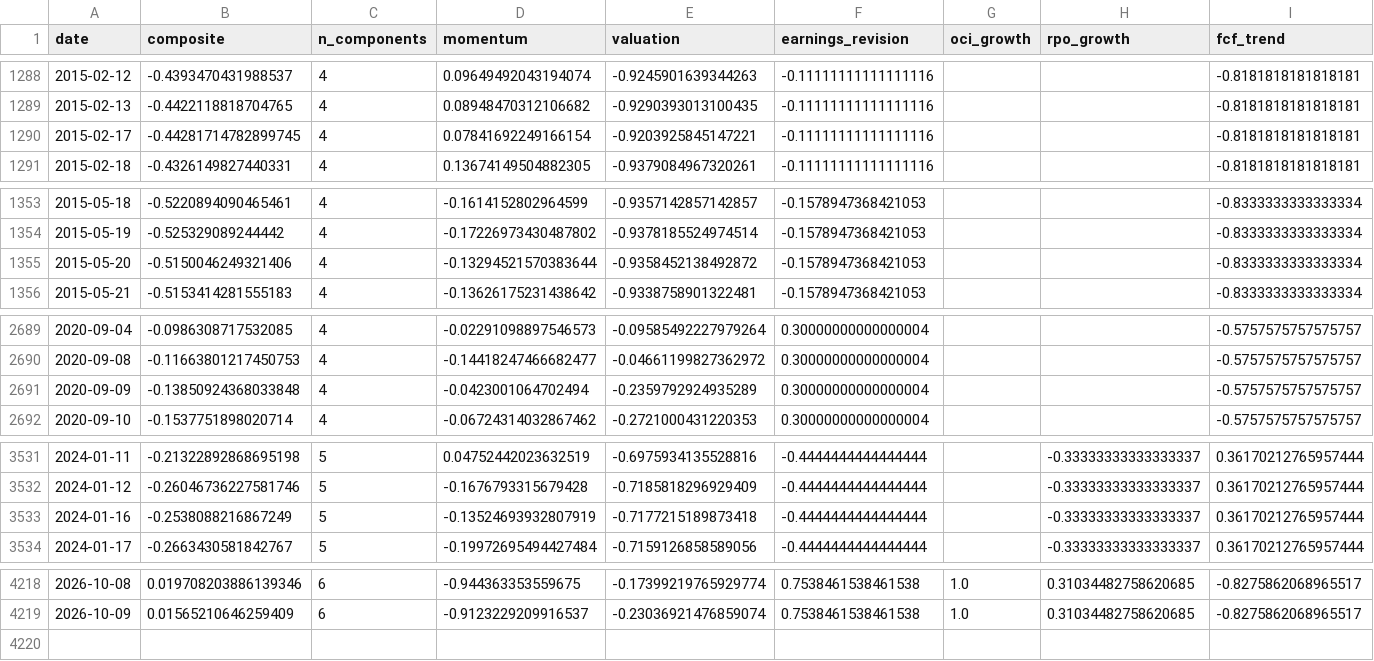
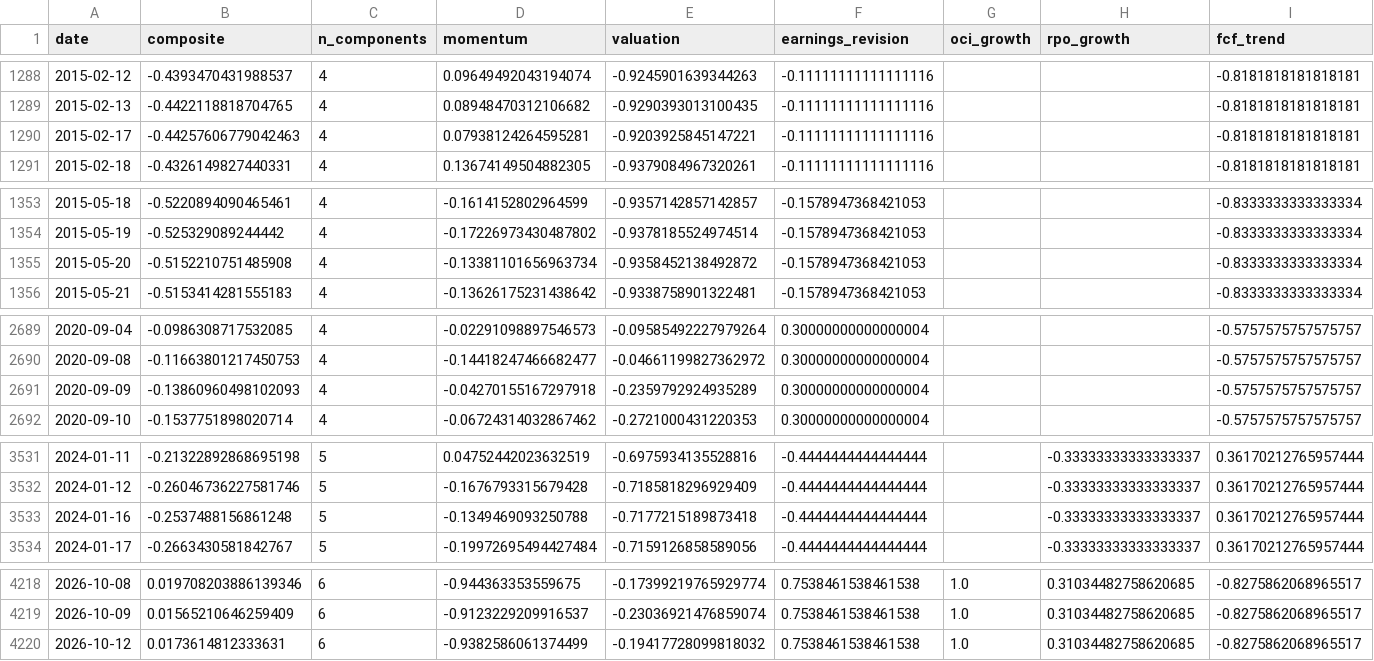
Before and after one commit to paumbernal/orcl-quant, a CSV file: models/signal_history.csv, drawn as a sheet; only a part is shown, gaps mark what is left out; rows hold the shown columns only; the diff covers the shown part only; the diff names each change by its address in the sheet, - before the commit and + after, or states it on an @@ line.

```diff
--- a/models/signal_history.csv
+++ b/models/signal_history.csv
-B1290 (composite): -0.44281714782899745
+B1290 (composite): -0.44257606779042463
-D1290 (momentum): 0.07841692249166154
+D1290 (momentum): 0.07938124264595281
-B1355 (composite): -0.5150046249321406
+B1355 (composite): -0.5152210751485908
-D1355 (momentum): -0.13294521570383644
+D1355 (momentum): -0.13381101656963734
-B2691 (composite): -0.13850924368033848
+B2691 (composite): -0.13860960498102093
-D2691 (momentum): -0.0423001064702494
+D2691 (momentum): -0.04270155167297918
-B3533 (composite): -0.2538088216867249
+B3533 (composite): -0.2537488156861248
-D3533 (momentum): -0.13524693932807919
+D3533 (momentum): -0.1349469093250788
+row 4220: 2026-10-12 | 0.0173614812333631 | 6 | -0.9382586061374499 | -0.19417728099818032 | 0.7538461538461538 | 1.0 | 0.31034482758620685 | -0.8275862068965517
```
Also changed, not shown: 4 edited cells elsewhere in this file, data/processed/ohlcv_ORCL.csv, data/processed/prices_close.csv, 31 other files.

_What the exercise asks:_
The result should be every line of the material that contains the word "momentum", so copy those lines.

_Expected output:_
-D1290 (momentum): 0.07841692249166154
+D1290 (momentum): 0.07938124264595281
-D1355 (momentum): -0.13294521570383644
+D1355 (momentum): -0.13381101656963734
-D2691 (momentum): -0.0423001064702494
+D2691 (momentum): -0.04270155167297918
-D3533 (momentum): -0.13524693932807919
+D3533 (momentum): -0.1349469093250788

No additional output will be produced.